– facilitates the digestion of proteins and fats.

Care to try some?, a Hungarian site or cheaper here at

Why is phacelia pollen purple?

Generally the pollen is bright yellow. But oftentimes it can be from white to orange, and green to brown and red, even bright blue, fuchsia, and in this case, purple.

Scientists say that the traditional yellow pollen comes from flavonoids, the chemicals found in abundance in citrus. There hasn’t been researched on what makes phacelia pollen purple, but according to Lila Higgins on, responsible for this can be another colorful compound, anthocyanin which is also present in blueberries and raspberries.

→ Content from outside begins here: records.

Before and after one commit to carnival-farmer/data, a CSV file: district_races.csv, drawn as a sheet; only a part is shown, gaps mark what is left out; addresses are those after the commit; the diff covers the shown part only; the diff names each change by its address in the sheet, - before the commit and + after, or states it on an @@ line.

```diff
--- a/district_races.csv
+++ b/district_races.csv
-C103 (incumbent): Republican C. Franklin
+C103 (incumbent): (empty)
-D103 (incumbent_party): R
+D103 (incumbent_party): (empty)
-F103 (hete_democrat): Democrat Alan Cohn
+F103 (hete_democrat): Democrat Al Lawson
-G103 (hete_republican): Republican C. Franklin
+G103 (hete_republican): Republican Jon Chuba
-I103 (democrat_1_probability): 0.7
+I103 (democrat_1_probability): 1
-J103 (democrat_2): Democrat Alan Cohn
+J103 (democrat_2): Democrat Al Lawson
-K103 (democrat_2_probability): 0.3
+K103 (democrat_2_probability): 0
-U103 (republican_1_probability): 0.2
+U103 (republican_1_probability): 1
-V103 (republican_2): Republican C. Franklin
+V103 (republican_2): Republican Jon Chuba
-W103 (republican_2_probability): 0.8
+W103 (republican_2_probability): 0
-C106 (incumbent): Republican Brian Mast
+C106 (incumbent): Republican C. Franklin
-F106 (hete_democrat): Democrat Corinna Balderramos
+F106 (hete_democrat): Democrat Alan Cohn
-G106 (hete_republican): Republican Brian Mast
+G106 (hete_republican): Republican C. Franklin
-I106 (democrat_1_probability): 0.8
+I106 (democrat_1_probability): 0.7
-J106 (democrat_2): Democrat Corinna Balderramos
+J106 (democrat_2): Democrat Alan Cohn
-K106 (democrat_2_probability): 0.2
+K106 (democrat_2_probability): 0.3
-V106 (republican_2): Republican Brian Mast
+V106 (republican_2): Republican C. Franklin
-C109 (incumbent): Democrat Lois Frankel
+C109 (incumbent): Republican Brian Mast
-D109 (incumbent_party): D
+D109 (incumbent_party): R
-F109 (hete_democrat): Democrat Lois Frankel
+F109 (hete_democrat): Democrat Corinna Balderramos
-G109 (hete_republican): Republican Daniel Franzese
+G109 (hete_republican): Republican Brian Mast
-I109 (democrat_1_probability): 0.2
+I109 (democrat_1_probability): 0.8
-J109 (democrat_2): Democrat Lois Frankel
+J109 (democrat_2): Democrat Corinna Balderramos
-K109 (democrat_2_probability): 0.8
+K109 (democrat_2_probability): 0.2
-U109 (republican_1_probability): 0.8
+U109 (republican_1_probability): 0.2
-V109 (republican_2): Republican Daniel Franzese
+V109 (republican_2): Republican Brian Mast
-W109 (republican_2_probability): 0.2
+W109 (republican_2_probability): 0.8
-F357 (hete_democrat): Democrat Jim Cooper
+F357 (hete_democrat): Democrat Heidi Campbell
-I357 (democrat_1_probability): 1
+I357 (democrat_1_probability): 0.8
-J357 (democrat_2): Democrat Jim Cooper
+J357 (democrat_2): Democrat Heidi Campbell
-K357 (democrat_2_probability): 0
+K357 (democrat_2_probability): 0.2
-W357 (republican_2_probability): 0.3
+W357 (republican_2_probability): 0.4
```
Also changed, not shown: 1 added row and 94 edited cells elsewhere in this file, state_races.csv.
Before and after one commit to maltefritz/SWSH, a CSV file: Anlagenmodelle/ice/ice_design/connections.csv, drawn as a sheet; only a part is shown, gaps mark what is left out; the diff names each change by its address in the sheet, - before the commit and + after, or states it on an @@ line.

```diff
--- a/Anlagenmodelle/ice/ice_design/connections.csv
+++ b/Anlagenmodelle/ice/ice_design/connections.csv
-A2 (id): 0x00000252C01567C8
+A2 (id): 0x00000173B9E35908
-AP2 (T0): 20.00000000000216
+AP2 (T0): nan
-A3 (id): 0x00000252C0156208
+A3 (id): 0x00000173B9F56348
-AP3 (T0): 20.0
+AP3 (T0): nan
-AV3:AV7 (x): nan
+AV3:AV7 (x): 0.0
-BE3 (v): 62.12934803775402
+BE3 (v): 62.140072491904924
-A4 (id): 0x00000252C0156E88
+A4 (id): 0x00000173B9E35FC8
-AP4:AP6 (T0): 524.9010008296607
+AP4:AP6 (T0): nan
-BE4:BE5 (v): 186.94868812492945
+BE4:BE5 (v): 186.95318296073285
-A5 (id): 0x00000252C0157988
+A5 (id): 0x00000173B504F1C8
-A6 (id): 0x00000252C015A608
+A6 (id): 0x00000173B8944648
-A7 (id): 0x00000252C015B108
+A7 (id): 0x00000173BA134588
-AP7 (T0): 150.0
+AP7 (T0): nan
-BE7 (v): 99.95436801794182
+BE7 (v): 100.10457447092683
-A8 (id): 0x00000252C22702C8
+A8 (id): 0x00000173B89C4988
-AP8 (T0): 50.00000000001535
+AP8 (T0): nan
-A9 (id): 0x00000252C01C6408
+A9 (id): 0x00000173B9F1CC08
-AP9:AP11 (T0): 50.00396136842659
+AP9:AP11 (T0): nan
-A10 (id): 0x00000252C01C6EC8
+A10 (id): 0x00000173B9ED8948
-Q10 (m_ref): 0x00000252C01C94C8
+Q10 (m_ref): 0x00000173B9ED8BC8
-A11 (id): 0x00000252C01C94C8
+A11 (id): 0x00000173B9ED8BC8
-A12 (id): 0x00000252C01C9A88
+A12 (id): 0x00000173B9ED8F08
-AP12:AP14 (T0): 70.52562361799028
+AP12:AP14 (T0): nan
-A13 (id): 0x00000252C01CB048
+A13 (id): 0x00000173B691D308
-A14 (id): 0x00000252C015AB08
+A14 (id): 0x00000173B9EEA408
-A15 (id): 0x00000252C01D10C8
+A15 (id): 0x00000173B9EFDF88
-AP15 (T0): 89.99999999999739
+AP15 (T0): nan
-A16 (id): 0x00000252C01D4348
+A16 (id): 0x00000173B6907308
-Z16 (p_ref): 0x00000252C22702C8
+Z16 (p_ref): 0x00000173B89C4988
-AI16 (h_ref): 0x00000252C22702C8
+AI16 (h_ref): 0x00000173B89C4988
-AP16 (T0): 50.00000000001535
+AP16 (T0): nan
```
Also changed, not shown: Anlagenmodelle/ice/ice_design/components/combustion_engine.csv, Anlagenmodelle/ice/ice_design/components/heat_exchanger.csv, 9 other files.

For beekeepers only:
According to a study Introducing plants for bee-keeping at any cost? — Assessment of Phacelia tanacetifolia as nectar source plant under xeric Mediterranean conditions, by P. Petanidou from the University of Aegean, Greece, published in 2003, these flowers behave differently in Mediterranean conditions.
“The flowering occurred during the major flowering season unless intensely irrigated, whereas duration and flower life span were shorter compared to continental conditions. Mediterranean climate limitations to nectar secretion were assessed on plants grown under natural conditions (xeric) vs. regular irrigation. May flowering xeric plants produced less nectar per flower than the irrigated ones, but had the same nectar potential per surface area. On the contrary, at the cost of intense irrigation, July flowering plants produced much higher nectar per flower and per surface area compared to xeric ones. In all flowering periods and sections honeybees were the most constant and numerous visitors, visiting the flowers mainly for nectar, whereas solitary bees were scarce. Based on our results, we suggest that although the plant may be a good nectar source for honeybees in some cases, we have serious reservations for a generalized use in the Mediterranean.”

Also, another caution!

Be careful to the specific time in the year, when you plant phacelia. Their time of blooming should not coincide with the other time of blooming of the plants you want your bees go to.
If these flowers bloom in the same time, for example acacia and phacelia, bees will chose phacelia over acacia, as is is more attractive to them.



picture of Phacelia flower used in the featured image – credit LincolnGreen via published under CC.

Laura Bujor

Laura Bujor is the author and founder of She built this website as a personal journey to discover the power of honey and share it with the world. She learned directly from beekeepers and took a course in apitherapy. From a hobby, honey and apitherapy turned into a professional career. You can find her on LinkedIn, Facebook, Pinterest and X.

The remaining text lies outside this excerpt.